* What is expected
Could the listing below be reproduced exactly, minus its pictures?

* Data extract
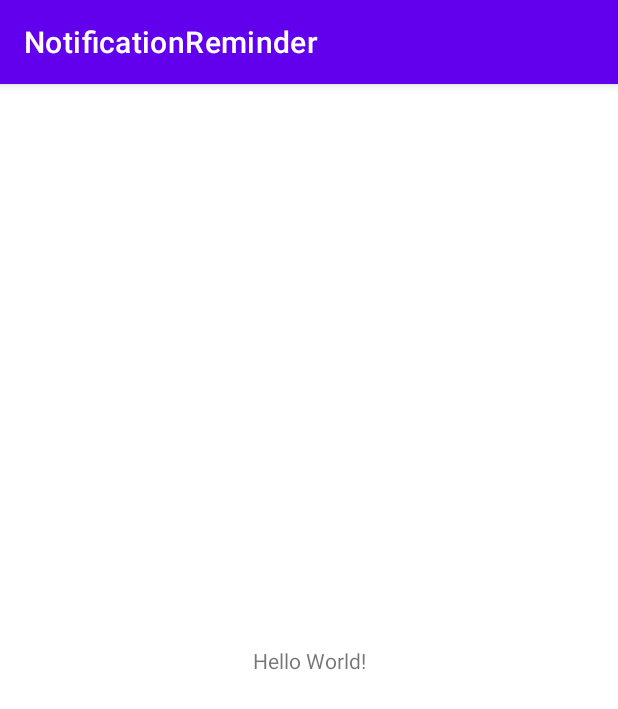
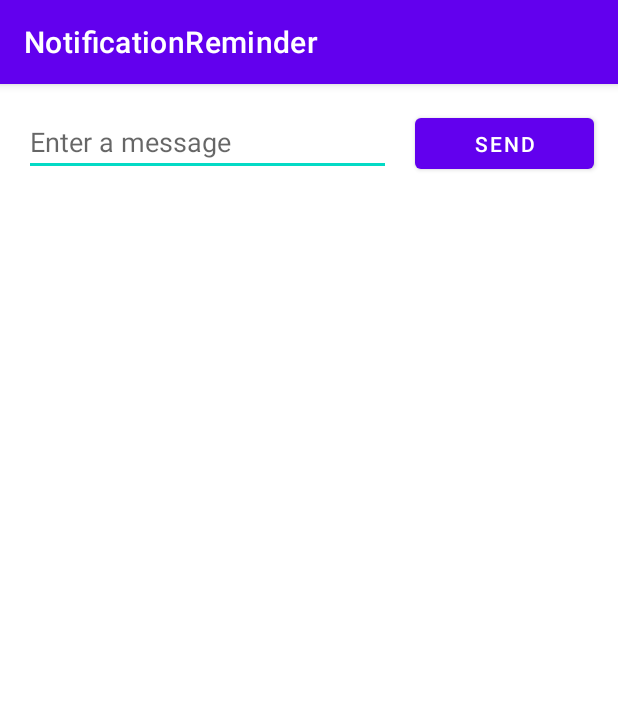
Before and after one commit to mr-woodapple/NotificationReminder, an Android app: the screen it shows after launch (MainActivity), on a phone screen of 412 x 824 dp. Shown: the top 709 px of the screen. Run offline under Robolectric (Android 15) with nearby library versions, the phone set to English and light mode, and no system bars.

Commit message:
Added a second activity to display entered text

```diff
--- a/app/src/main/AndroidManifest.xml
+++ b/app/src/main/AndroidManifest.xml
@@ -10,6 +10,10 @@
         android:supportsRtl="true"
         android:theme="@style/Theme.NotificationReminder">
         <activity
+            android:name=".DisplayMessageActivity"
+            android:parentActivityName=".MainActivity"
+            android:exported="false" />
+        <activity
             android:name=".MainActivity"
             android:exported="true">
             <intent-filter>
--- a/app/src/main/res/layout/activity_main.xml
+++ b/app/src/main/res/layout/activity_main.xml
@@ -6,13 +6,30 @@
     android:layout_height="match_parent"
     tools:context=".MainActivity">
 
-    <TextView
-        android:layout_width="wrap_content"
+    <Button
+        android:id="@+id/button"
+        android:layout_width="119dp"
+        android:layout_height="46dp"
+        android:layout_marginStart="16dp"
+        android:layout_marginEnd="16dp"
+        android:onClick="sendMessage"
+        android:text="@string/button_send"
+        app:layout_constraintBaseline_toBaselineOf="@+id/editTextTextPersonName"
+        app:layout_constraintEnd_toEndOf="parent"
+        app:layout_constraintHorizontal_bias="0.5"
+        app:layout_constraintStart_toEndOf="@+id/editTextTextPersonName" />
+
+    <EditText
+        android:id="@+id/editTextTextPersonName"
+        android:layout_width="0dp"
         android:layout_height="wrap_content"
-        android:text="Hello World!"
-        app:layout_constraintBottom_toBottomOf="parent"
-        app:layout_constraintLeft_toLeftOf="parent"
-        app:layout_constraintRight_toRightOf="parent"
+        android:layout_marginStart="16dp"
+        android:layout_marginTop="16dp"
+        android:ems="10"
+        android:hint="@string/edit_message"
+        android:inputType="textPersonName"
+        app:layout_constraintEnd_toStartOf="@+id/button"
+        app:layout_constraintHorizontal_bias="0.5"
+        app:layout_constraintStart_toStartOf="parent"
         app:layout_constraintTop_toTopOf="parent" />
-
 </androidx.constraintlayout.widget.ConstraintLayout>
--- a/app/src/main/res/values/strings.xml
+++ b/app/src/main/res/values/strings.xml
@@ -1,3 +1,5 @@
 <resources>
     <string name="app_name">NotificationReminder</string>
+    <string name="edit_message">Enter a message</string>
+    <string name="button_send">Send</string>
 </resources>
```
Also changed, not shown: app/src/main/java/com/example/notificationreminder/DisplayMessageActivity.java (added, +25 -0 lines), app/src/main/java/com/example/notificationreminder/MainActivity.java (+18 -1 lines), app/src/main/res/layout/activity_display_message.xml (added, +18 -0 lines).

* Result of this task
Before and after one commit to mr-woodapple/NotificationReminder, an Android app: the screen it shows after launch (MainActivity), on a phone screen of 412 x 824 dp. Shown: the top 709 px of the screen. Run offline under Robolectric (Android 15) with nearby library versions, the phone set to English and light mode, and no system bars.

Commit message:
Added a second activity to display entered text

```diff
--- a/app/src/main/AndroidManifest.xml
+++ b/app/src/main/AndroidManifest.xml
@@ -10,6 +10,10 @@
         android:supportsRtl="true"
         android:theme="@style/Theme.NotificationReminder">
         <activity
+            android:name=".DisplayMessageActivity"
+            android:parentActivityName=".MainActivity"
+            android:exported="false" />
+        <activity
             android:name=".MainActivity"
             android:exported="true">
             <intent-filter>
--- a/app/src/main/res/layout/activity_main.xml
+++ b/app/src/main/res/layout/activity_main.xml
@@ -6,13 +6,30 @@
     android:layout_height="match_parent"
     tools:context=".MainActivity">
 
-    <TextView
-        android:layout_width="wrap_content"
+    <Button
+        android:id="@+id/button"
+        android:layout_width="119dp"
+        android:layout_height="46dp"
+        android:layout_marginStart="16dp"
+        android:layout_marginEnd="16dp"
+        android:onClick="sendMessage"
+        android:text="@string/button_send"
+        app:layout_constraintBaseline_toBaselineOf="@+id/editTextTextPersonName"
+        app:layout_constraintEnd_toEndOf="parent"
+        app:layout_constraintHorizontal_bias="0.5"
+        app:layout_constraintStart_toEndOf="@+id/editTextTextPersonName" />
+
+    <EditText
+        android:id="@+id/editTextTextPersonName"
+        android:layout_width="0dp"
         android:layout_height="wrap_content"
-        android:text="Hello World!"
-        app:layout_constraintBottom_toBottomOf="parent"
-        app:layout_constraintLeft_toLeftOf="parent"
-        app:layout_constraintRight_toRightOf="parent"
+        android:layout_marginStart="16dp"
+        android:layout_marginTop="16dp"
+        android:ems="10"
+        android:hint="@string/edit_message"
+        android:inputType="textPersonName"
+        app:layout_constraintEnd_toStartOf="@+id/button"
+        app:layout_constraintHorizontal_bias="0.5"
+        app:layout_constraintStart_toStartOf="parent"
         app:layout_constraintTop_toTopOf="parent" />
-
 </androidx.constraintlayout.widget.ConstraintLayout>
--- a/app/src/main/res/values/strings.xml
+++ b/app/src/main/res/values/strings.xml
@@ -1,3 +1,5 @@
 <resources>
     <string name="app_name">NotificationReminder</string>
+    <string name="edit_message">Enter a message</string>
+    <string name="button_send">Send</string>
 </resources>
```
Also changed, not shown: app/src/main/java/com/example/notificationreminder/DisplayMessageActivity.java (added, +25 -0 lines), app/src/main/java/com/example/notificationreminder/MainActivity.java (+18 -1 lines), app/src/main/res/layout/activity_display_message.xml (added, +18 -0 lines).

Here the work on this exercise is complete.